Version difference data:
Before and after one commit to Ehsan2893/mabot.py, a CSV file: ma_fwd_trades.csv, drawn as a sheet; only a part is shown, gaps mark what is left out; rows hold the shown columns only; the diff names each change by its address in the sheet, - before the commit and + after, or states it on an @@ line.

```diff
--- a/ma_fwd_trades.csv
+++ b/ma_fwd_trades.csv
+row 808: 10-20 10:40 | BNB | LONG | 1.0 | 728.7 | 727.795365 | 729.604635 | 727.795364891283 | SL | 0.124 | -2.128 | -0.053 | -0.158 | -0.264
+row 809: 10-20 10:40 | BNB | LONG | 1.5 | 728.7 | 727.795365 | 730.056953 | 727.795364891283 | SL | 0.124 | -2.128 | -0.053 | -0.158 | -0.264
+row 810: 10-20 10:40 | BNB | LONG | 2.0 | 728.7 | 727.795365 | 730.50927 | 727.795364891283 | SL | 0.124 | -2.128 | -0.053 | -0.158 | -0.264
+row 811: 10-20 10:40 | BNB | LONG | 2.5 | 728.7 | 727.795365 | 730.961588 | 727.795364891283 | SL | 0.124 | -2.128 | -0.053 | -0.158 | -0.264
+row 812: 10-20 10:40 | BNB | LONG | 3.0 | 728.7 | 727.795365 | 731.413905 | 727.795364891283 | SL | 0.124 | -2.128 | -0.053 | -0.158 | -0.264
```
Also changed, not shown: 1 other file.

> _TASK GOAL_
All of the entries above should be output exactly as they are.

> _RESPONSE TO THIS TASK_
Before and after one commit to Ehsan2893/mabot.py, a CSV file: ma_fwd_trades.csv, drawn as a sheet; only a part is shown, gaps mark what is left out; rows hold the shown columns only; the diff names each change by its address in the sheet, - before the commit and + after, or states it on an @@ line.

```diff
--- a/ma_fwd_trades.csv
+++ b/ma_fwd_trades.csv
+row 808: 10-20 10:40 | BNB | LONG | 1.0 | 728.7 | 727.795365 | 729.604635 | 727.795364891283 | SL | 0.124 | -2.128 | -0.053 | -0.158 | -0.264
+row 809: 10-20 10:40 | BNB | LONG | 1.5 | 728.7 | 727.795365 | 730.056953 | 727.795364891283 | SL | 0.124 | -2.128 | -0.053 | -0.158 | -0.264
+row 810: 10-20 10:40 | BNB | LONG | 2.0 | 728.7 | 727.795365 | 730.50927 | 727.795364891283 | SL | 0.124 | -2.128 | -0.053 | -0.158 | -0.264
+row 811: 10-20 10:40 | BNB | LONG | 2.5 | 728.7 | 727.795365 | 730.961588 | 727.795364891283 | SL | 0.124 | -2.128 | -0.053 | -0.158 | -0.264
+row 812: 10-20 10:40 | BNB | LONG | 3.0 | 728.7 | 727.795365 | 731.413905 | 727.795364891283 | SL | 0.124 | -2.128 | -0.053 | -0.158 | -0.264
```
Also changed, not shown: 1 other file.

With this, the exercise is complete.